EXERCISE AIM: Where does the word "sync" show up in the records? Copy every line that has it.

Structured diff data:
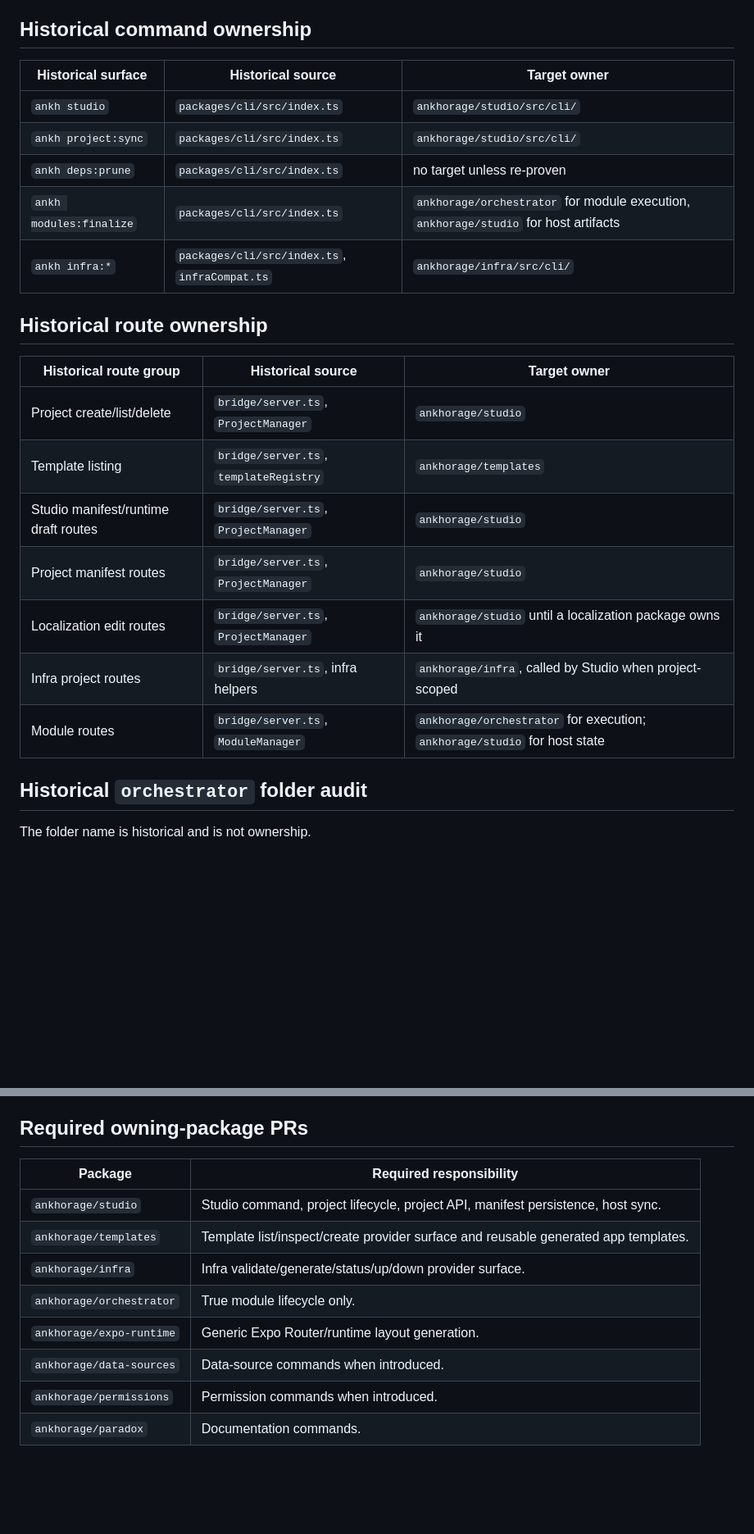
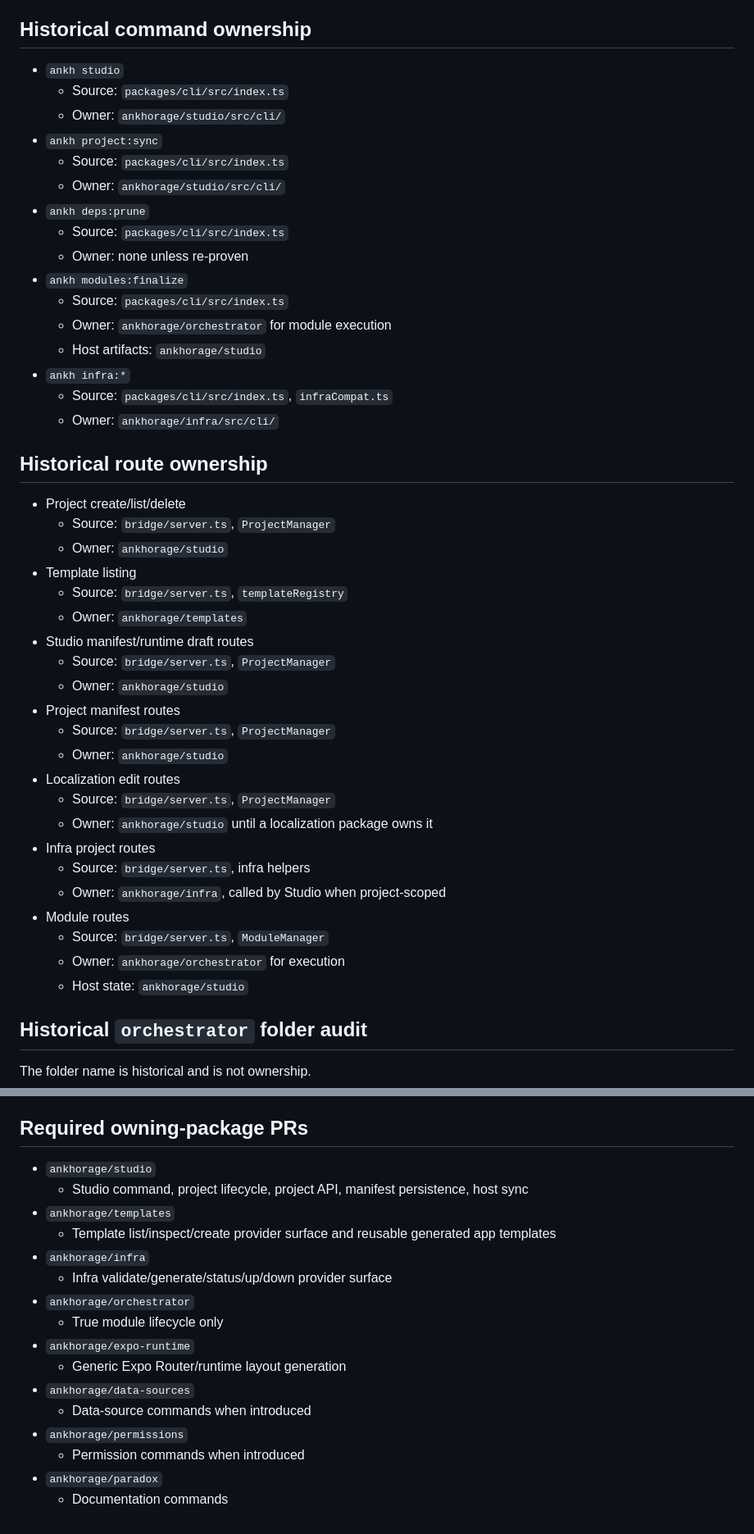
Before and after one commit to ankhorage/ankh, a Markdown page: docs/cli-ownership-audit.md, 2 parts joined by grey strips. Shown at 82% size. Drawn GitHub-style; blank space fills up the shorter version.

```diff
--- a/docs/cli-ownership-audit.md
+++ b/docs/cli-ownership-audit.md
@@ -16,25 +17,47 @@ Domain behavior belongs in provider packages.
 
 ## Historical command ownership
 
-| Historical surface | Historical source | Target owner |
-| --- | --- | --- |
-| `ankh studio` | `packages/cli/src/index.ts` | `ankhorage/studio/src/cli/` |
-| `ankh project:sync` | `packages/cli/src/index.ts` | `ankhorage/studio/src/cli/` |
-| `ankh deps:prune` | `packages/cli/src/index.ts` | no target unless re-proven |
-| `ankh modules:finalize` | `packages/cli/src/index.ts` | `ankhorage/orchestrator` for module execution, `ankhorage/studio` for host artifacts |
-| `ankh infra:*` | `packages/cli/src/index.ts`, `infraCompat.ts` | `ankhorage/infra/src/cli/` |
+- `ankh studio`
+  - Source: `packages/cli/src/index.ts`
+  - Owner: `ankhorage/studio/src/cli/`
+- `ankh project:sync`
+  - Source: `packages/cli/src/index.ts`
+  - Owner: `ankhorage/studio/src/cli/`
+- `ankh deps:prune`
+  - Source: `packages/cli/src/index.ts`
+  - Owner: none unless re-proven
+- `ankh modules:finalize`
+  - Source: `packages/cli/src/index.ts`
+  - Owner: `ankhorage/orchestrator` for module execution
+  - Host artifacts: `ankhorage/studio`
+- `ankh infra:*`
+  - Source: `packages/cli/src/index.ts`, `infraCompat.ts`
+  - Owner: `ankhorage/infra/src/cli/`
 
 ## Historical route ownership
 
-| Historical route group | Historical source | Target owner |
-| --- | --- | --- |
-| Project create/list/delete | `bridge/server.ts`, `ProjectManager` | `ankhorage/studio` |
-| Template listing | `bridge/server.ts`, `templateRegistry` | `ankhorage/templates` |
-| Studio manifest/runtime draft routes | `bridge/server.ts`, `ProjectManager` | `ankhorage/studio` |
-| Project manifest routes | `bridge/server.ts`, `ProjectManager` | `ankhorage/studio` |
-| Localization edit routes | `bridge/server.ts`, `ProjectManager` | `ankhorage/studio` until a localization package owns it |
-| Infra project routes | `bridge/server.ts`, infra helpers | `ankhorage/infra`, called by Studio when project-scoped |
-| Module routes | `bridge/server.ts`, `ModuleManager` | `ankhorage/orchestrator` for execution; `ankhorage/studio` for host state |
+- Project create/list/delete
+  - Source: `bridge/server.ts`, `ProjectManager`
+  - Owner: `ankhorage/studio`
+- Template listing
+  - Source: `bridge/server.ts`, `templateRegistry`
+  - Owner: `ankhorage/templates`
+- Studio manifest/runtime draft routes
+  - Source: `bridge/server.ts`, `ProjectManager`
+  - Owner: `ankhorage/studio`
+- Project manifest routes
+  - Source: `bridge/server.ts`, `ProjectManager`
+  - Owner: `ankhorage/studio`
+- Localization edit routes
+  - Source: `bridge/server.ts`, `ProjectManager`
+  - Owner: `ankhorage/studio` until a localization package owns it
+- Infra project routes
+  - Source: `bridge/server.ts`, infra helpers
+  - Owner: `ankhorage/infra`, called by Studio when project-scoped
+- Module routes
+  - Source: `bridge/server.ts`, `ModuleManager`
+  - Owner: `ankhorage/orchestrator` for execution
+  - Host state: `ankhorage/studio`
 
 ## Historical `orchestrator` folder audit
 
@@ -70,13 +129,19 @@ The folder name is historical and is not ownership.
 
 ## Required owning-package PRs
 
-| Package | Required responsibility |
-| --- | --- |
-| `ankhorage/studio` | Studio command, project lifecycle, project API, manifest persistence, host sync. |
-| `ankhorage/templates` | Template list/inspect/create provider surface and reusable generated app templates. |
-| `ankhorage/infra` | Infra validate/generate/status/up/down provider surface. |
-| `ankhorage/orchestrator` | True module lifecycle only. |
-| `ankhorage/expo-runtime` | Generic Expo Router/runtime layout generation. |
-| `ankhorage/data-sources` | Data-source commands when introduced. |
-| `ankhorage/permissions` | Permission commands when introduced. |
-| `ankhorage/paradox` | Documentation commands. |
+- `ankhorage/studio`
+  - Studio command, project lifecycle, project API, manifest persistence, host sync
+- `ankhorage/templates`
+  - Template list/inspect/create provider surface and reusable generated app templates
+- `ankhorage/infra`
+  - Infra validate/generate/status/up/down provider surface
+- `ankhorage/orchestrator`
+  - True module lifecycle only
+- `ankhorage/expo-runtime`
+  - Generic Expo Router/runtime layout generation
+- `ankhorage/data-sources`
+  - Data-source commands when introduced
+- `ankhorage/permissions`
+  - Permission commands when introduced
+- `ankhorage/paradox`
+  - Documentation commands
```
Also changed, not shown: other parts of docs/cli-ownership-audit.md (+62 -25 lines).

OUTPUT OF THE TASK:
-| `ankh project:sync` | `packages/cli/src/index.ts` | `ankhorage/studio/src/cli/` |
+- `ankh project:sync`
-| `ankhorage/studio` | Studio command, project lifecycle, project API, manifest persistence, host sync. |
+  - Studio command, project lifecycle, project API, manifest persistence, host sync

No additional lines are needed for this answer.